ENTRIES SHOWN |

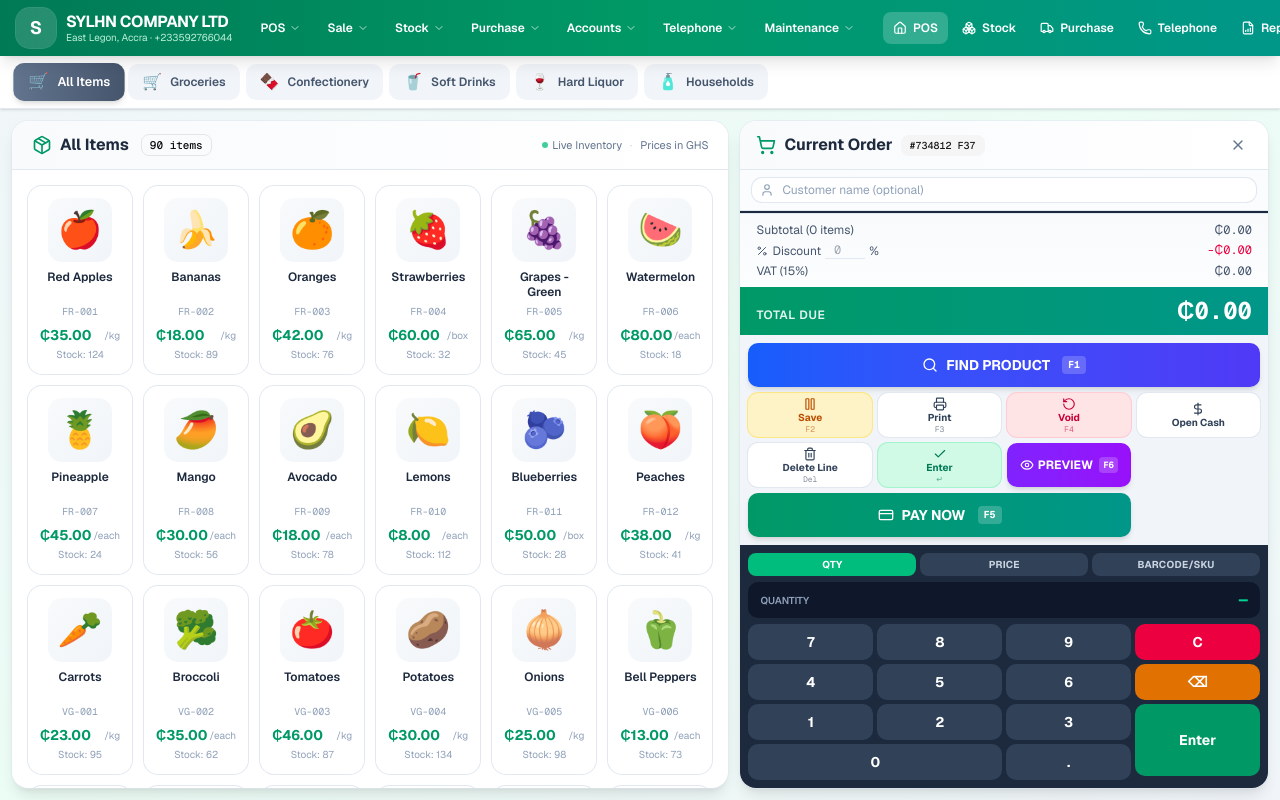
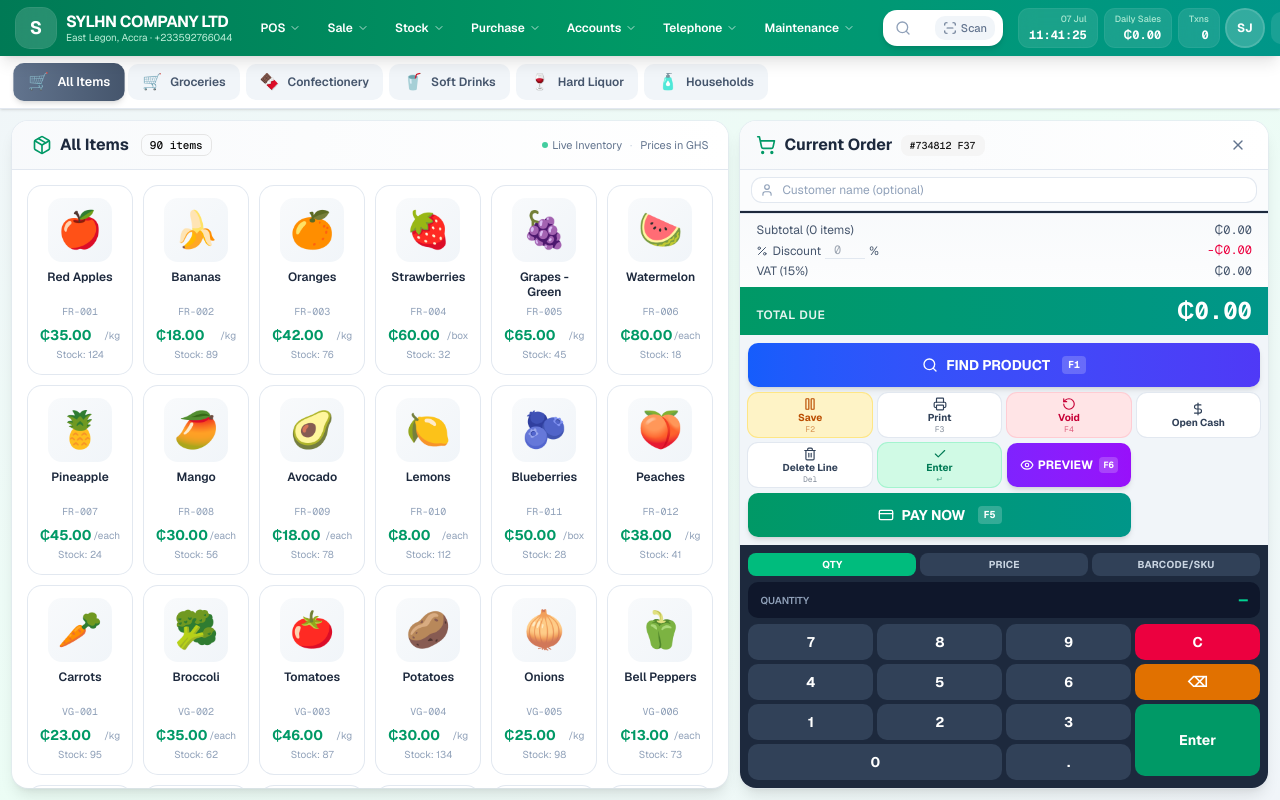
Before and after one commit to Sallysak/sylhn-pos, a Next.js app: page / in a window 1280 px wide. Built offline with nearby package versions, Linux system fonts and the light colour scheme.

Commit message:
40294dfd-e30d-4029-abe5-507ae063eb86

```diff
--- a/src/app/page.tsx
+++ b/src/app/page.tsx
@@ -569,30 +569,8 @@ export default function POSPage() {
             ))}
           </div>
 
-          {/* Quick Nav */}
-          <div className="flex items-center gap-1 flex-shrink-0">
-            <button onClick={() => setView("pos")} className={cn("h-8 px-2.5 rounded-md text-xs font-semibold flex items-center gap-1.5 transition", view === "pos" ? "bg-white/20" : "hover:bg-white/10")}>
-              <Home className="h-3.5 w-3.5" /> POS
-            </button>
-            <button onClick={() => setView("stock")} className={cn("h-8 px-2.5 rounded-md text-xs font-semibold flex items-center gap-1.5 transition", view === "stock" ? "bg-white/20" : "hover:bg-white/10")}>
-              <Boxes className="h-3.5 w-3.5" /> Stock
-            </button>
-            <button onClick={() => setView("purchase")} className={cn("h-8 px-2.5 rounded-md text-xs font-semibold flex items-center gap-1.5 transition", view === "purchase" ? "bg-white/20" : "hover:bg-white/10")}>
-              <Truck className="h-3.5 w-3.5" /> Purchase
-            </button>
-            <button onClick={() => setView("telephone")} className={cn("h-8 px-2.5 rounded-md text-xs font-semibold flex items-center gap-1.5 transition", view === "telephone" ? "bg-white/20" : "hover:bg-white/10")}>
-              <Phone className="h-3.5 w-3.5" /> Telephone
-            </button>
-            <button onClick={() => setView("reports")} className={cn("h-8 px-2.5 rounded-md text-xs font-semibold flex items-center gap-1.5 transition", view === "reports" ? "bg-white/20" : "hover:bg-white/10")}>
-              <FileBarChart className="h-3.5 w-3.5" /> Reports
-            </button>
-            <button onClick={() => setView("maintenance")} className={cn("h-8 px-2.5 rounded-md text-xs font-semibold flex items-center gap-1.5 transition", view === "maintenance" ? "bg-white/20" : "hover:bg-white/10")}>
-              <Settings2 className="h-3.5 w-3.5" /> Maintain
-            </button>
-          </div>
-
           {/* Search */}
-          <div className="flex-1 max-w-md relative">
+          <div className="flex-1 max-w-xl relative">
             <div className="relative">
               <Search className="absolute left-3 top-1/2 -translate-y-1/2 h-4 w-4 text-slate-400" />
               <input
```
Also changed, not shown: 1 other file (tests, documents, lock files or other folders).
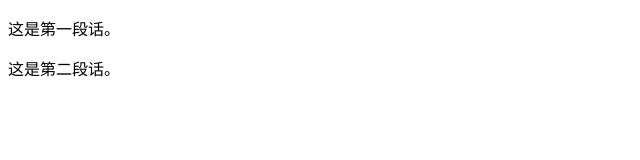
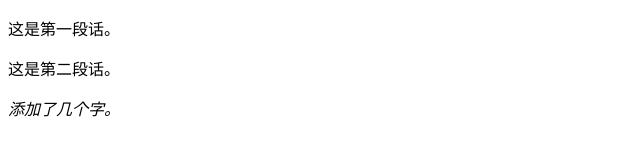
Before and after one commit to daodeshenpan/test, a plain HTML site: page index.html in a window 1280 px wide. Shown: the whole page, without its empty margins (0-640 px from the left). Drawn offline with Linux system fonts and the light colour scheme.

Commit message:
modify icon

```diff
--- a/index.html
+++ b/index.html
@@ -7,6 +7,6 @@
 <body>
 <p>这是第一段话。</p>
 <p>这是第二段话。</p>
-<i></i>
+<i>添加了几个字。</i>
 </body>
 </html>
```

TO DO |
Your reply should be the entries copied exactly, with all images omitted.

COMPLETED TASK |
Before and after one commit to Sallysak/sylhn-pos, a Next.js app: page / in a window 1280 px wide. Built offline with nearby package versions, Linux system fonts and the light colour scheme.

Commit message:
40294dfd-e30d-4029-abe5-507ae063eb86

```diff
--- a/src/app/page.tsx
+++ b/src/app/page.tsx
@@ -569,30 +569,8 @@ export default function POSPage() {
             ))}
           </div>
 
-          {/* Quick Nav */}
-          <div className="flex items-center gap-1 flex-shrink-0">
-            <button onClick={() => setView("pos")} className={cn("h-8 px-2.5 rounded-md text-xs font-semibold flex items-center gap-1.5 transition", view === "pos" ? "bg-white/20" : "hover:bg-white/10")}>
-              <Home className="h-3.5 w-3.5" /> POS
-            </button>
-            <button onClick={() => setView("stock")} className={cn("h-8 px-2.5 rounded-md text-xs font-semibold flex items-center gap-1.5 transition", view === "stock" ? "bg-white/20" : "hover:bg-white/10")}>
-              <Boxes className="h-3.5 w-3.5" /> Stock
-            </button>
-            <button onClick={() => setView("purchase")} className={cn("h-8 px-2.5 rounded-md text-xs font-semibold flex items-center gap-1.5 transition", view === "purchase" ? "bg-white/20" : "hover:bg-white/10")}>
-              <Truck className="h-3.5 w-3.5" /> Purchase
-            </button>
-            <button onClick={() => setView("telephone")} className={cn("h-8 px-2.5 rounded-md text-xs font-semibold flex items-center gap-1.5 transition", view === "telephone" ? "bg-white/20" : "hover:bg-white/10")}>
-              <Phone className="h-3.5 w-3.5" /> Telephone
-            </button>
-            <button onClick={() => setView("reports")} className={cn("h-8 px-2.5 rounded-md text-xs font-semibold flex items-center gap-1.5 transition", view === "reports" ? "bg-white/20" : "hover:bg-white/10")}>
-              <FileBarChart className="h-3.5 w-3.5" /> Reports
-            </button>
-            <button onClick={() => setView("maintenance")} className={cn("h-8 px-2.5 rounded-md text-xs font-semibold flex items-center gap-1.5 transition", view === "maintenance" ? "bg-white/20" : "hover:bg-white/10")}>
-              <Settings2 className="h-3.5 w-3.5" /> Maintain
-            </button>
-          </div>
-
           {/* Search */}
-          <div className="flex-1 max-w-md relative">
+          <div className="flex-1 max-w-xl relative">
             <div className="relative">
               <Search className="absolute left-3 top-1/2 -translate-y-1/2 h-4 w-4 text-slate-400" />
               <input
```
Also changed, not shown: 1 other file (tests, documents, lock files or other folders).
Before and after one commit to daodeshenpan/test, a plain HTML site: page index.html in a window 1280 px wide. Shown: the whole page, without its empty margins (0-640 px from the left). Drawn offline with Linux system fonts and the light colour scheme.

Commit message:
modify icon

```diff
--- a/index.html
+++ b/index.html
@@ -7,6 +7,6 @@
 <body>
 <p>这是第一段话。</p>
 <p>这是第二段话。</p>
-<i></i>
+<i>添加了几个字。</i>
 </body>
 </html>
```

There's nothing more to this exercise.